◆ Work item ◆
How many lines in the data below include the word "README"? State the number alone.

◆ Extracted data ◆
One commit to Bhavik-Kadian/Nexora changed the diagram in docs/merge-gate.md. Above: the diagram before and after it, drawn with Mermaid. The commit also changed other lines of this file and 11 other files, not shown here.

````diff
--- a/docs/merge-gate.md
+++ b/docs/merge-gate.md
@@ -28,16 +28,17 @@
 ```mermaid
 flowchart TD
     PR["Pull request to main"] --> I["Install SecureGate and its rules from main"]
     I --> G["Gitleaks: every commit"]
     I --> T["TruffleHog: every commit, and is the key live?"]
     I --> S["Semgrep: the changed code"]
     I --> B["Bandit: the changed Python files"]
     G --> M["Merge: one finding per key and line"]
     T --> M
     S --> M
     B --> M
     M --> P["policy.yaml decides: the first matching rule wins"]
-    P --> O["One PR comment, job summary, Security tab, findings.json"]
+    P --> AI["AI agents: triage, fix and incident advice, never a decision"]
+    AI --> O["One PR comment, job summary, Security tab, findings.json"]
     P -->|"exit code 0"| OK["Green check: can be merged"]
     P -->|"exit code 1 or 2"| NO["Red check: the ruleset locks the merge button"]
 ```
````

...

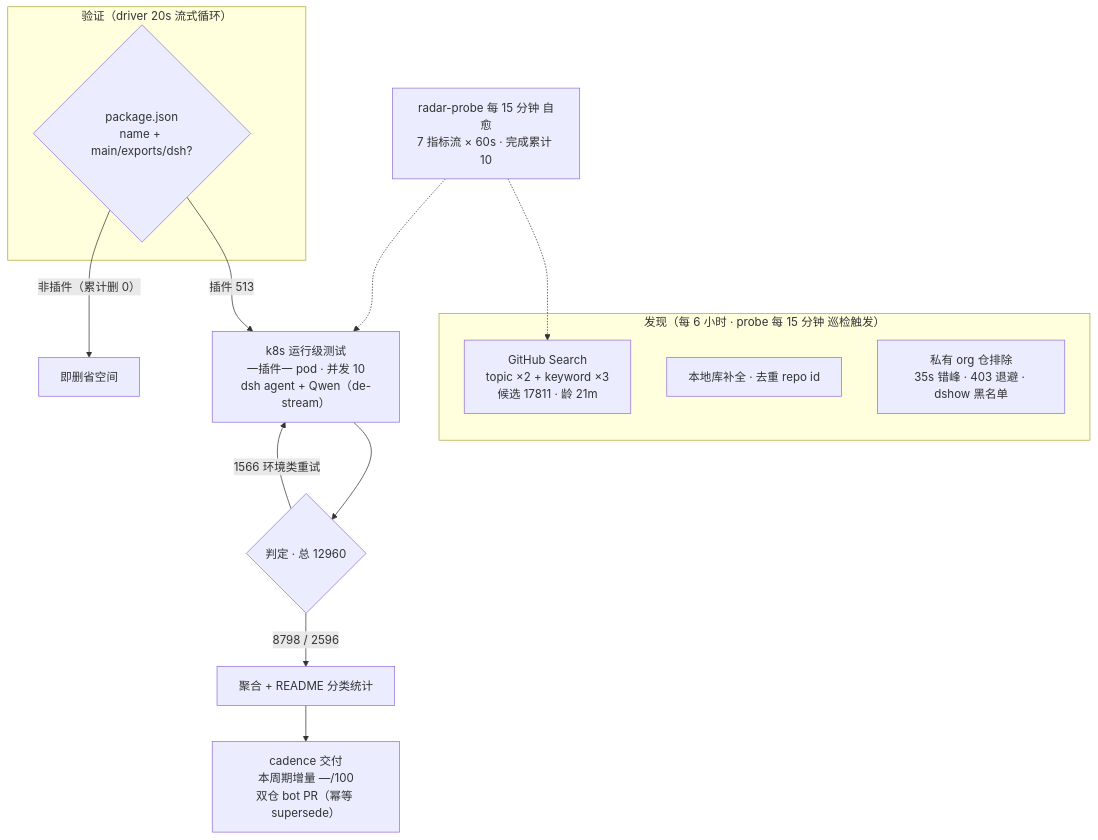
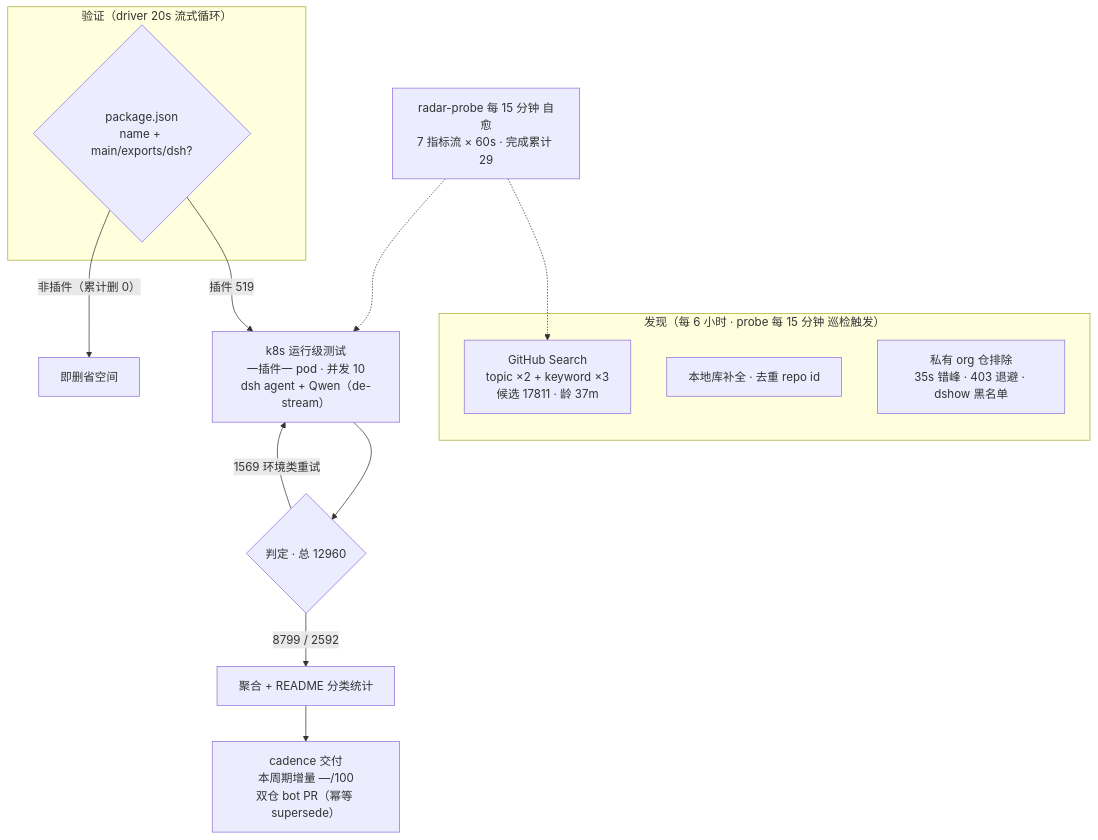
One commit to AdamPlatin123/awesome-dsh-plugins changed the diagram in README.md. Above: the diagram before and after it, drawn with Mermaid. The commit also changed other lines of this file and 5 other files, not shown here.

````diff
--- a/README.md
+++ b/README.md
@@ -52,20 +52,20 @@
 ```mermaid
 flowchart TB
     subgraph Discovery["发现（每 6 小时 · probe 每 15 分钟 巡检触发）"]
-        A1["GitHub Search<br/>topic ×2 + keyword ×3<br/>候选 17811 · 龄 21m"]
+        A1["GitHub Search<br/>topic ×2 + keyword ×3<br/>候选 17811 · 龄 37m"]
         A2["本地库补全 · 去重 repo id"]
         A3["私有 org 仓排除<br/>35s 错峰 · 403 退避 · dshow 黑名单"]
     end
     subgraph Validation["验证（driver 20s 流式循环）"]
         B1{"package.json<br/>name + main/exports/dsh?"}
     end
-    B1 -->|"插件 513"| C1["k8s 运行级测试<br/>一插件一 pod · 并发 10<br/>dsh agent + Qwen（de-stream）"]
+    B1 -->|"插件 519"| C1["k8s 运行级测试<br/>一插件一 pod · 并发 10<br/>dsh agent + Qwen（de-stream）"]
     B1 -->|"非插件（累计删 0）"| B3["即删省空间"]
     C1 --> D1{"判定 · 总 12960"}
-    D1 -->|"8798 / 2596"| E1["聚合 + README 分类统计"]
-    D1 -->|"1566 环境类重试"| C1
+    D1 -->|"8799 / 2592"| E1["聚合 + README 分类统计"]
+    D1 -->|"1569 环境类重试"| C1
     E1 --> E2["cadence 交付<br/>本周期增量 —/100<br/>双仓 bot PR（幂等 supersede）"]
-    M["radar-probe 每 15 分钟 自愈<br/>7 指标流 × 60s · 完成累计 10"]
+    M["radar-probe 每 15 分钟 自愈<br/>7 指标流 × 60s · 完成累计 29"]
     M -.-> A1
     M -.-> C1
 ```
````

◆ Solution to the exercise ◆
5